For the first half of his existence, Bert was performed exclusively by Frank Oz alongside Jim Henson's Ernie. It is because of the talent, friendship, and timing of Frank Oz and Jim Henson that Bert and Ernie became such comedy powerhouses on Sesame Street. It was Frank Oz who discovered why Bert's boring could be interesting. Jim Henson once spoke on this subject saying, "In the beginning, Frank didn't like Bert. He felt Bert was too dull. But then after a while he realized that Bert's dullness was really a lot of fun, and he got into this dullness thing and turned it into this wonderful personality."
Though Jim Henson and others have claimed that Bert represents Frank Oz the best out of all the characters he performs, Frank doesn't exactly agree. He once said, "Bert is a very boring facet of myself... I don't think I would latch onto that one character as being me." No matter the case, Frank Oz turned Bert into a wonderfully detailed, funny, and important character.

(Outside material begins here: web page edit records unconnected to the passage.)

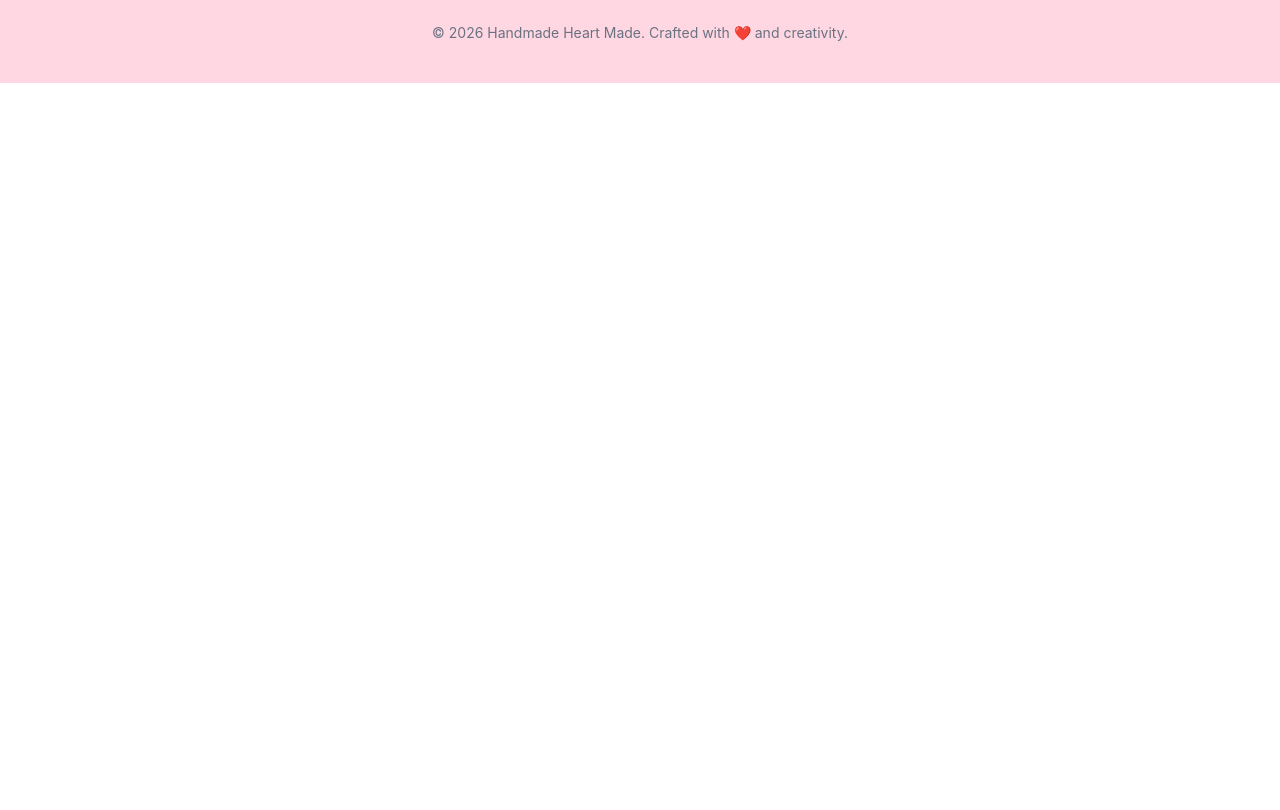
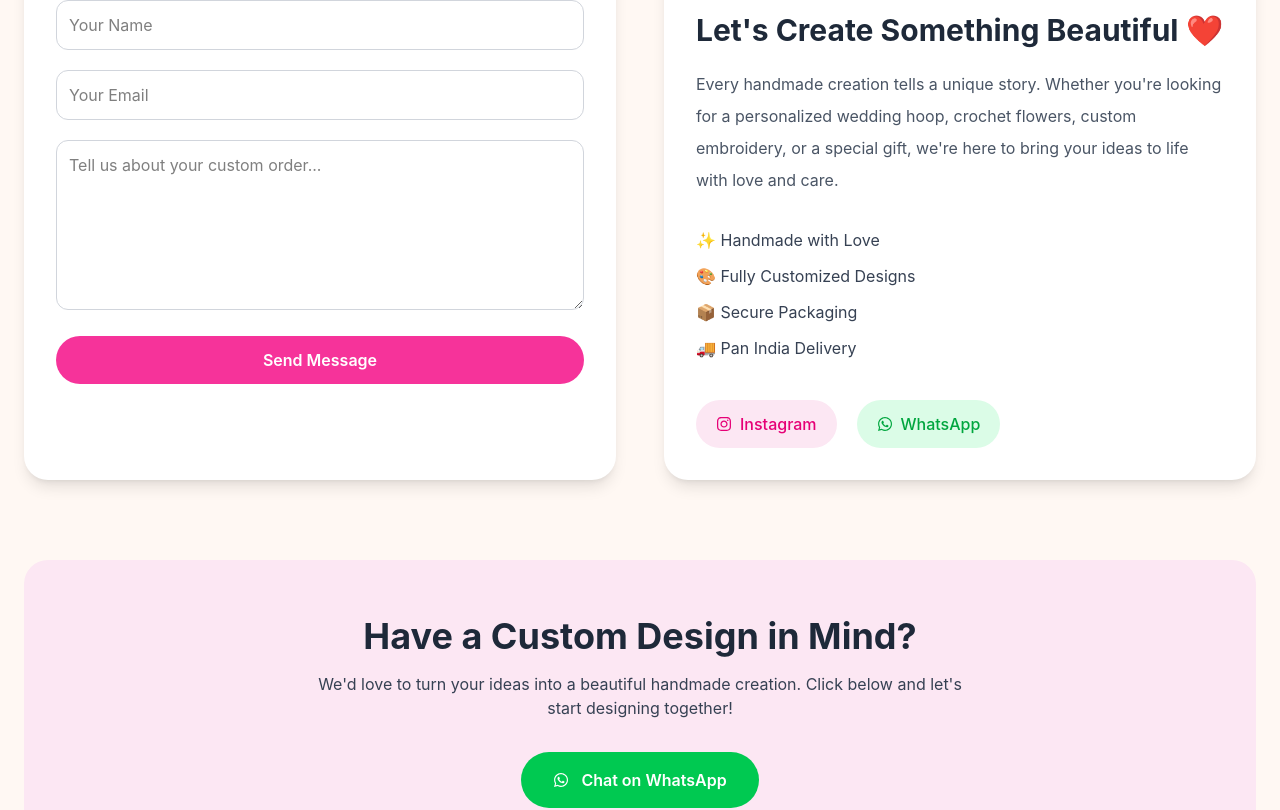
Before and after one commit to snehal194/handmadeheartmade, a React (Vite) app: page /contact in a window 1280 px wide. Shown: the part 413-1223 px from the top of the page. Before the commit the page ends 800 px from the top, so only its background shows below. Built offline with nearby package versions, Linux system fonts and the light colour scheme.

Commit message:
contact form  added

```diff
--- a/src/components/layout/Navbar.jsx
+++ b/src/components/layout/Navbar.jsx
@@ -8,7 +8,7 @@ function Navbar() {
   const navLinks = [
     { name: "Home", path: "/" },
     { name: "Gallery", path: "/gallery" },
-    { name: "Categories", path: "/categories"},
+    // { name: "Categories", path: "/categories"},
     { name: "Products", path: "/products"},
     { name: "About", path: "/about" },
     { name: "Contact", path: "/contact" },
--- a/src/pages/Contact.jsx
+++ b/src/pages/Contact.jsx
@@ -1,11 +1,179 @@
-import React from 'react'
+import React from "react";
+import SectionTitle from "../components/common/SectionTitle";
+import { useState } from "react";
+import { FaInstagram, FaWhatsapp, FaHeart } from "react-icons/fa";
 
 const Contact = () => {
+  const [formData, setFormData] = useState({
+  name: "",
+  email: "",
+  message: "",
+});
+
+const handleChange = (e) => {
+  setFormData({
+    ...formData,
+    [e.target.name]: e.target.value,
+  });
+};
+
+const handleSubmit = (e) => {
+  e.preventDefault();
+  const message = `Hello Handmade Heart Made ❤️
+        Name: ${formData.name}
+        Email: ${formData.email}
+        Message:
+        ${formData.message}`;
+
+  const whatsappURL = `https://wa.me/919930499054?text=${encodeURIComponent(
+    message
+  )}`;
+
+  window.open(whatsappURL, "_blank");
+};
   return (
-    <div>
-      Contact
-    </div>
-  )
-}
+    <section className="bg-[#FFF8F3] py-20">
+      <div className="mx-auto max-w-7xl px-6">
 
-export default Contact
+        {/* Heading */}
+        <SectionTitle
+          title="Get In Touch 💕"
+          subtitle="Have a custom design in mind? We'd love to create something beautiful just for you."
+        />
+
+        {/* Main Section */}
+        <div className="mt-16 grid gap-12 lg:grid-cols-2">
+
+          {/* Contact Form */}
+          <div className="rounded-3xl bg-white p-8 shadow-lg">
+
+            <h2 className="mb-6 text-2xl font-bold text-gray-800">
+              Send Us a Message
+            </h2>
+
+            <form onSubmit={handleSubmit} className="space-y-5">
+
+              <input type="text" name="name"
+                value={formData.name}
+                onChange={handleChange}
+                placeholder="Your Name"
+                className="w-full rounded-xl border border-gray-300 p-3 outline-none focus:border-pink-500"
+              />
+
+              <input
+                type="email"
+                name="email"
+                value={formData.email}
+                onChange={handleChange}
+                placeholder="Your Email"
+                className="w-full rounded-xl border border-gray-300 p-3 outline-none focus:border-pink-500"
+              />
+
+              <textarea
+                name="message"
+                rows="6"
+                value={formData.message}
+                onChange={handleChange}
+                placeholder="Tell us about your custom order..."
+                className="w-full rounded-xl border border-gray-300 p-3 outline-none focus:border-pink-500"
+              />
+
+              <button type="submit" className="w-full rounded-full bg-pink-500 py-3 font-semibold text-white hover:bg-pink-600">
+                Send Message
+              </button>
+
+            </form>
+
+          </div>
+
+          {/* Right Side */}
+          <div className="flex flex-col justify-center rounded-3xl bg-white p-8 shadow-lg">
+
+            <FaHeart className="mb-5 text-5xl text-pink-500" />
+
+            <h2 className="text-3xl font-bold text-gray-800">
+              Let's Create Something Beautiful ❤️
+            </h2>
+
+            <p className="mt-5 leading-8 text-gray-600">
+              Every handmade creation tells a unique story.
+              Whether you're looking for a personalized wedding hoop,
+              crochet flowers, custom embroidery, or a special gift,
+              we're here to bring your ideas to life with love and care.
+            </p>
+
+            {/* Features */}
+
+            <div className="mt-8 space-y-3 text-gray-700">
+
+              <p>✨ Handmade with Love</p>
+
+              <p>🎨 Fully Customized Designs</p>
+
+              <p>📦 Secure Packaging</p>
+
+              <p>🚚 Pan India Delivery</p>
+
+            </div>
+
+            {/* Social Buttons */}
+
+            <div className="mt-10 flex gap-5">
+
+              <a
+                href="https://www.instagram.com/handmade_heart_made"
+                target="_blank"
+                rel="noreferrer"
+                className="flex items-center gap-2 rounded-full bg-pink-100 px-5 py-3 font-medium text-pink-600 transition hover:bg-pink-500 hover:text-white"
+              >
+                <FaInstagram />
+                Instagram
+              </a>
+
+              <a
+                href="https://wa.me/919930499054"
+                target="_blank"
+                rel="noreferrer"
+                className="flex items-center gap-2 rounded-full bg-green-100 px-5 py-3 font-medium text-green-600 transition hover:bg-green-500 hover:text-white"
+              >
+                <FaWhatsapp />
+                WhatsApp
+              </a>
+
+            </div>
+
+          </div>
+
+        </div>
+
+        {/* Bottom CTA */}
+
+        <div className="mt-20 rounded-3xl bg-pink-100 px-8 py-14 text-center">
+
+          <h2 className="text-4xl font-bold text-gray-800">
+            Have a Custom Design in Mind?
+          </h2>
+
+          <p className="mx-auto mt-4 max-w-2xl text-gray-700">
+            We'd love to turn your ideas into a beautiful handmade creation.
+            Click below and let's start designing together!
+          </p>
+
+          <a
+            href="https://wa.me/919930499054"
+            target="_blank"
+            rel="noreferrer"
+            className="mt-8 inline-flex items-center gap-3 rounded-full bg-green-500 px-8 py-4 font-semibold text-white transition hover:bg-green-600"
+          >
+            <FaWhatsapp />
+            Chat on WhatsApp
+          </a>
+
+        </div>
+
+      </div>
+    </section>
+  );
+};
+
+export default Contact;
```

Over the years Bert has performed many songs, a majority of them with Ernie. He has had a wide variety of solo numbers as well, most of them expressing his various passions or his love of being boring. Here are some of Bert's most popular songs that he has performed over the years...
- "Doin' the Pigeon"
- "Imagination" with Ernie
- "Bert's Blanket" with the Boogie-Woogie Sheep
- "Have You Ever Looked at a Paperclip?"
- "Pigeons, Cookies, and Trash" with Cookie Monster and Oscar the Grouch
- "I Gotta Be Clean"
- "But I Like You" with Ernie
- "I'm Square"
- "Upside Down World" with Ernie
- "La, La, La" with Ernie
- "The National Association of W Lovers"
- "Things That I Remember" with Ernie
- "My Rock"
Sesame Street needs Bert because Ernie needs Bert. Bert without Ernie is like peanut butter without jelly... pillows without blankets... pie without the feeling of hating yourself after eating too much of it. The same can be said for Sesame Street without Bert and Ernie. They provide a basis for friendship, humor, and caring about people who are different from you to children watching.
On his own, Bert himself teaches children that it's okay to like things that not everyone else likes. He teaches them that no matter how frustrating they may be, true friends are true friends for a reason. Above all, Bert shows that being who you are is the most important thing that a person can be. Bert will never change for someone else, and that's why we love him.
The Muppet Mindset by Ryan Dosier, email@example.com